‘Metamorphoses’ loses none of its luster at Lookingglass
At the start of the altogether transcendant “Metamorphoses,” Mary Zimmerman’s enduring theatrical masterpiece based on the Greek and Roman myths so exquisitely rendered by Ovid a full two millennia ago, we hear from a narrator. She is carrying a jar of water that serves as a reminder of the most miraculous metamorphosis — or “transformation” — we can possibly imagine. It is nothing less than that primordial interaction of essential chemicals — which came from who knows where — that became the building blocks of life itself.
Zimmerman first created “Metamorphoses” in 1998 for the Lookingglass Theatre, that group of artists whose creative juices continue to have a rare chemistry of their own. The show has had many incarnations since then, including a particularly memorable New York production that opened in the wake of the Sept. 11, 2001 attacks, touched a nerve with its meditation on love, death, loss and memory, and won Zimmerman a Tony Award for her sublime direction.
But even that production is now being eclipsed by the ravishing remount of the 95-minute show that opened this weekend at Lookingglass. Here is a work of pure poetry in motion — a seamless, visually gorgeous act of storytelling that mixes language, movement, sound, color, light and, most crucially, water.
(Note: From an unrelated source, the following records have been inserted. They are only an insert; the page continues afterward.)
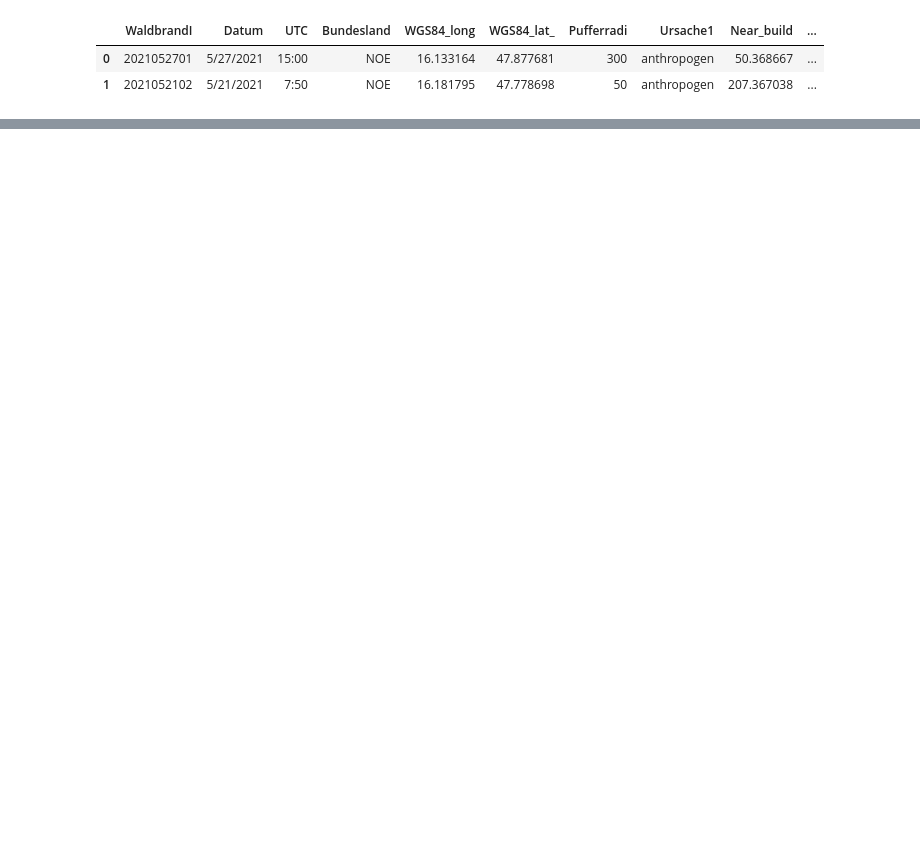
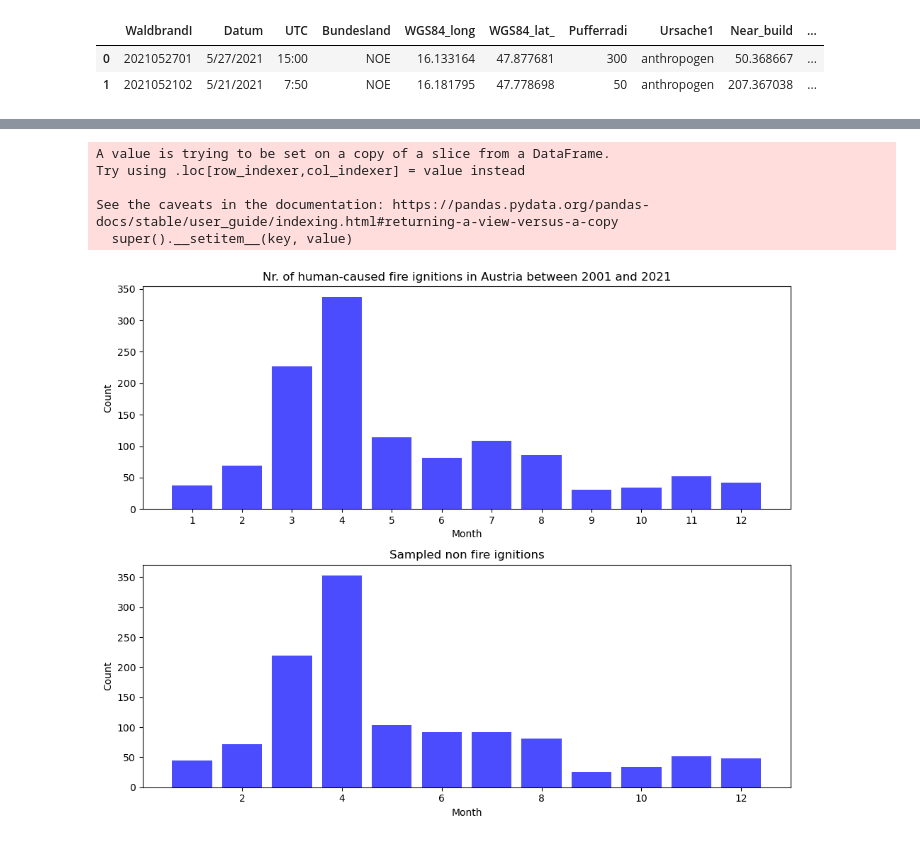
Before and after one commit to PLUS-ZGIS-GeoAI/ignite-bayesian-ml, a Jupyter notebook: notebooks/sampling_event_points.ipynb, the cells around one changed output, grey strips where cells are left out. Cells and saved outputs as stored; diff of their text form; code cells hidden in the pictures; blank space fills up the shorter version.

```diff
--- a/notebooks/sampling_event_points.ipynb
+++ b/notebooks/sampling_event_points.ipynb
@@ -47,3 +29,23 @@ ignition_points_human = ignition_points[ignition_points["Ursache1"] == "anthropo
+# %%
+# select human caused fires for training dataset creation
+ignition_points_human = ignition_points[ignition_points["Ursache1"] == "anthropogen"]
+
+# add label
+ignition_points_human["fire"] = 1
+
+# the reference system the data set should be transformed to
+target_crs = "EPSG:31287"
+ignition_points_human = ignition_points_human.to_crs(target_crs)
+
+# create new columns containing month and year
+ignition_points_human["year"] = ignition_points_human.Datum.apply(lambda x: x.split("/")[-1])
+ignition_points_human["month"] = ignition_points_human.Datum.apply(lambda x: x.split("/")[0])
+# %% [output]
+A value is trying to be set on a copy of a slice from a DataFrame.
+Try using .loc[row_indexer,col_indexer] = value instead
+
+See the caveats in the documentation: https://pandas.pydata.org/pandas-docs/stable/user_guide/indexing.html#returning-a-view-versus-a-copy
+  super().__setitem__(key, value)
 # %%
 # sample random points from Forest Type layer (non-ignition points) - as many as ignition points
 nr_points = len(ignition_points_human)
@@ -50,0 +53,43 @@ non_ignition_points = sample_points(path_to_forest_type_layer, nr_points)
+# %%
+# set crs to target crs (in theory old and target crs should be the same)
+non_ignition_points = non_ignition_points.set_crs(target_crs, allow_override=True)
+
+# create label
+non_ignition_points["fire"] = 0
+
+# fill column "Pufferadi" with Nones
+non_ignition_points["Pufferradi"] = None
+# %%
+# calculate probability of fire ignition per month based on historic ignitions data
+nr_ignitions_per_month = dict(ignition_points_human["month"].value_counts())
+nr_ignitions_per_month = dict(sorted(nr_ignitions_per_month.items(), key=lambda x: int(x[0])))
+probs_ignitions_per_month = [prob / len(ignition_points_human) for prob in list(nr_ignitions_per_month.values())]
+# %%
+# sample months values for non-fire ignitions based on probabilities of fire ignitions
+months_numbers = [int(i) for i in list(nr_ignitions_per_month.keys())]
+non_fire_ignition_month_samples = sample_categories(months_numbers, probs_ignitions_per_month, len(non_ignition_points), random_seed=123)
+non_ignition_points["month"] = non_fire_ignition_month_samples
+nr_non_ignitions_per_month = dict(non_ignition_points["month"].value_counts())
+# %%
+# Creating a figure with two subplots
+fig, (ax1, ax2) = plt.subplots(2, 1, figsize=(10, 8))
+
+# Plotting the first subplot
+ax1.bar(nr_ignitions_per_month.keys(), nr_ignitions_per_month.values(), color='blue', alpha=0.7)
+ax1.set_xlabel('Month')
+ax1.set_ylabel('Count')
+ax1.set_title("Nr. of human-caused fire ignitions in Austria between 2001 and 2021")
+
+# Plotting the second subplot
+ax2.bar(nr_non_ignitions_per_month.keys(), nr_non_ignitions_per_month.values(), color='blue', alpha=0.7)
+ax2.set_xlabel('Month')
+ax2.set_ylabel('Count')
+ax2.set_title("Sampled non fire ignitions")
+
+# Adjusting layout for better visualization
+plt.tight_layout()
+
+# Displaying the combined figure
+plt.show()
+# %% [output]
+[figure, added]
```
Also changed, not shown: parts of 18 cells of this notebook, 2 other files.
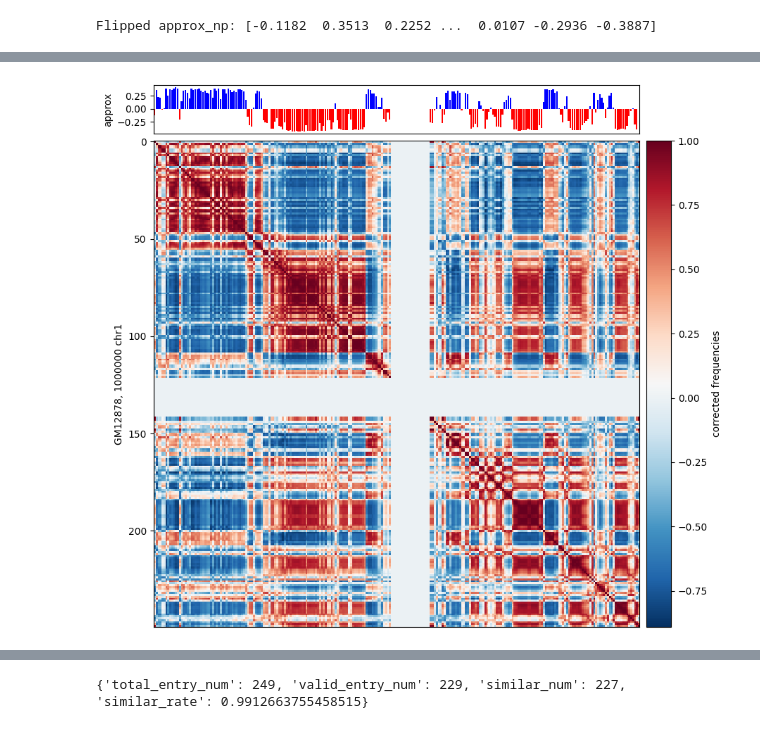
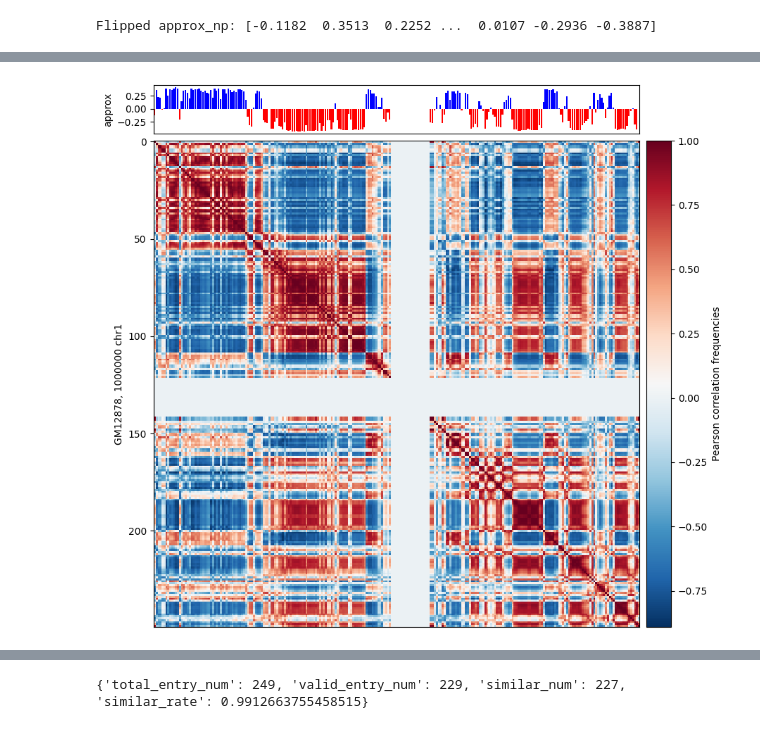
Before and after one commit to ZhiRongDev/HiCPEP, a Jupyter notebook: examples/example.ipynb, the cells around one changed output, grey strips where cells are left out. Saved outputs shown, nothing was run; the diff lists cells and outputs as text; code cells hidden in the pictures.

```diff
--- a/examples/example.ipynb
+++ b/examples/example.ipynb
@@ -78,5 +135,5 @@ Means of the first 3 rows of pearson_zero_np:
 # %%
-output = "./data/outputs/gm12878_1000000_approx_pc1_chr1.txt"
+output = "./outputs/gm12878_1000000_approx_pc1_chr1.txt" # output file path.
 approx_np = paptools.create_approx(pearson_np=pearson_np, output=output)
 print(f"approx_np: {approx_np}")
 # %% [output]
@@ -100,28 +173,28 @@ Heatmap
 # %%
 cell_line = "GM12878"
 resolution = 1000000
 chrom = "1"
 
 f, ax = plt.subplots(
     figsize=(15, 10),
 )
 
 im = ax.matshow(
     pearson_np,
     cmap='RdBu_r',
 )
 
 divider = make_axes_locatable(ax)
 cax = divider.append_axes("right", size="5%", pad=0.1)
-plt.colorbar(im, cax=cax, label='corrected frequencies')
+plt.colorbar(im, cax=cax, label='Pearson correlation frequencies')
 ax.set_ylabel(f'{cell_line}, {resolution} chr{chrom}')
 ax.xaxis.set_visible(False)
 
 ax = divider.append_axes("top", size="10%", pad=0.1, sharex=ax)
 approx_x_axis = [i for i in range(0, len(approx_np))]
 approx_bar_color = ['b' if i > 0 else 'r' for i in approx_np]
 ax.bar(x=approx_x_axis, height=approx_np, color=approx_bar_color)
 ax.set_ylabel('approx')
 ax.xaxis.set_visible(False)
 # %% [output]
-[figure, old version]
+[figure, new version]
```
Also changed, not shown: parts of 22 cells of this notebook, 5 other files.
Set designer Daniel Ostling’s “stage” is a great reflecting pool bordered by a narrow wooden walkway, with a great doorway, a handsomely upholstered chair, a large cloudscape and a glittering chandelier serving as iconic markers. And the cast of 10 shape-shifting actors, many of them veterans of earlier versions of this show, dive fearlessly into the pool to enact the many “sea changes” — some harrowing, some easily enchanting. some broadly comic, many with the ache of imperfect love, and all with a sense of “then and now” — endured by gods and mortals alike.
The first myth out of Zimmerman’s Pandora’s box is the story of Midas (Raymond Fox), the wealthy, self-made businessman who wishes everything he touches would turn to gold. And so it does, including, most tragically, his much-neglected young daughter (Anjali Bhimani), whose leap of affection turns tragic. This is not the only myth about greed. Erysichthon (Chris Kipiniak), who has nothing but disregard for the gods and their sacred forests, is punished with the curse of endless hunger, and he ends up devouring himself.
Several distinctly Freudian-laced myths are played out here to marvelous effect, too. In one, Myrrha (Bhimani, a tiny, powerhouse actress who truly dances with the water) falls madly in love with her father (Kipiniak) and is undone by incest. In another (hilarious) sequence, a rich kid, Phaeton (the incomparable, seemingly ageless Doug Hara), consults a shrink (Marilyn Dodds Frank, an actress of knife-sharp wit) to talk about his troubled relationship with his dad, god of the sun, while floating on a “couch” in the form of an inflatable plastic raft. And in the most erotically tinged tale of all, Eros (Hara, nude aside from a pair of feathery white wings) conjoins with Psyche (the alluring Anne Fogarty) in a way that suggests great love invariably leaves the wound of wisdom.
Usman Ally and Louise Lamson — actors of enormous charisma and grace — bring fearsome ferocity to the tale of Ceyx and Alcyon, a couple so distraught by the early death of one that the gods take pity and reunite them as seabirds. Lamson also is beguiling as the girl who embodies spring, who tries to fend off the tireless efforts of her suitor (the fleet and funny Lawrence E. DiStasi), who assumes many disguises.
Zimmerman gives us two very different versions of the Orpheus and Eurydice myth (starring Ally and Lauren Orkus), with the second a startling commentary on the perceptions of the dead vs. those they leave behind. But ever the romantic, she ends the show with the story of Baucis and Philemon, the old married couple whose love and decency are rewarded when, upon their deaths, they morph into intertwining trees.
Zimmerman’s unique collaborators — Mara Blumenfeld (costumes), T.J. Gerckens (lighting), Andre Pluess (sound) and Willie Schwarz (music) — possess their own transformative tricks. And together, the Lookingglass company casts a spell quite unlike anything else around.